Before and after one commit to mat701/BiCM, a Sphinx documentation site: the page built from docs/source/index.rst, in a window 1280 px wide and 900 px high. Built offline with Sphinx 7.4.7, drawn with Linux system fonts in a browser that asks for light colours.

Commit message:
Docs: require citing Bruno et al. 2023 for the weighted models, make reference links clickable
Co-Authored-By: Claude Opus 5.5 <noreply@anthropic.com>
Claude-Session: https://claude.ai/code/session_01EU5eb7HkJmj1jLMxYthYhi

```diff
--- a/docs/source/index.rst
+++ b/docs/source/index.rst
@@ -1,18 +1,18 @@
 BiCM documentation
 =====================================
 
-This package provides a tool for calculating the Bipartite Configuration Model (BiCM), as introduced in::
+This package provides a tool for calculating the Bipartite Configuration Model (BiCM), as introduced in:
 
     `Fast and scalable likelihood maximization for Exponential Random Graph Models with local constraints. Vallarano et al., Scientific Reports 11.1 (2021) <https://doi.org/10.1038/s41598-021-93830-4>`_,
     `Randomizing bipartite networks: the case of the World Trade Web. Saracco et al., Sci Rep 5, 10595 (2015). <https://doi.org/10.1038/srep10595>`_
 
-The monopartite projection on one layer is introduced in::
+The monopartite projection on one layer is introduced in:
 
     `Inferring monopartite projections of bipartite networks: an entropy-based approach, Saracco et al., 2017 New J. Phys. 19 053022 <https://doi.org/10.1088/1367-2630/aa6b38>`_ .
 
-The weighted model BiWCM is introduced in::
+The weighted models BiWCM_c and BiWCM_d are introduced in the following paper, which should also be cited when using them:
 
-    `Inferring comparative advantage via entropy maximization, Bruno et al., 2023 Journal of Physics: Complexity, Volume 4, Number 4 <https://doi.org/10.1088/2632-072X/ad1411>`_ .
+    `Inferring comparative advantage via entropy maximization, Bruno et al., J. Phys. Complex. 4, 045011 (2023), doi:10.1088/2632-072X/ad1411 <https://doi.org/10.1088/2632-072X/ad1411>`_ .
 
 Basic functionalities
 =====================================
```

■ YOUR TASK
When you reach the end of the listing, print it again in full, exactly as given.

■ WRITTEN SOLUTION
Before and after one commit to mat701/BiCM, a Sphinx documentation site: the page built from docs/source/index.rst, in a window 1280 px wide and 900 px high. Built offline with Sphinx 7.4.7, drawn with Linux system fonts in a browser that asks for light colours.

Commit message:
Docs: require citing Bruno et al. 2023 for the weighted models, make reference links clickable
Co-Authored-By: Claude Opus 5.5 <noreply@anthropic.com>
Claude-Session: https://claude.ai/code/session_01EU5eb7HkJmj1jLMxYthYhi

```diff
--- a/docs/source/index.rst
+++ b/docs/source/index.rst
@@ -1,18 +1,18 @@
 BiCM documentation
 =====================================
 
-This package provides a tool for calculating the Bipartite Configuration Model (BiCM), as introduced in::
+This package provides a tool for calculating the Bipartite Configuration Model (BiCM), as introduced in:
 
     `Fast and scalable likelihood maximization for Exponential Random Graph Models with local constraints. Vallarano et al., Scientific Reports 11.1 (2021) <https://doi.org/10.1038/s41598-021-93830-4>`_,
     `Randomizing bipartite networks: the case of the World Trade Web. Saracco et al., Sci Rep 5, 10595 (2015). <https://doi.org/10.1038/srep10595>`_
 
-The monopartite projection on one layer is introduced in::
+The monopartite projection on one layer is introduced in:
 
     `Inferring monopartite projections of bipartite networks: an entropy-based approach, Saracco et al., 2017 New J. Phys. 19 053022 <https://doi.org/10.1088/1367-2630/aa6b38>`_ .
 
-The weighted model BiWCM is introduced in::
+The weighted models BiWCM_c and BiWCM_d are introduced in the following paper, which should also be cited when using them:
 
-    `Inferring comparative advantage via entropy maximization, Bruno et al., 2023 Journal of Physics: Complexity, Volume 4, Number 4 <https://doi.org/10.1088/2632-072X/ad1411>`_ .
+    `Inferring comparative advantage via entropy maximization, Bruno et al., J. Phys. Complex. 4, 045011 (2023), doi:10.1088/2632-072X/ad1411 <https://doi.org/10.1088/2632-072X/ad1411>`_ .
 
 Basic functionalities
 =====================================
```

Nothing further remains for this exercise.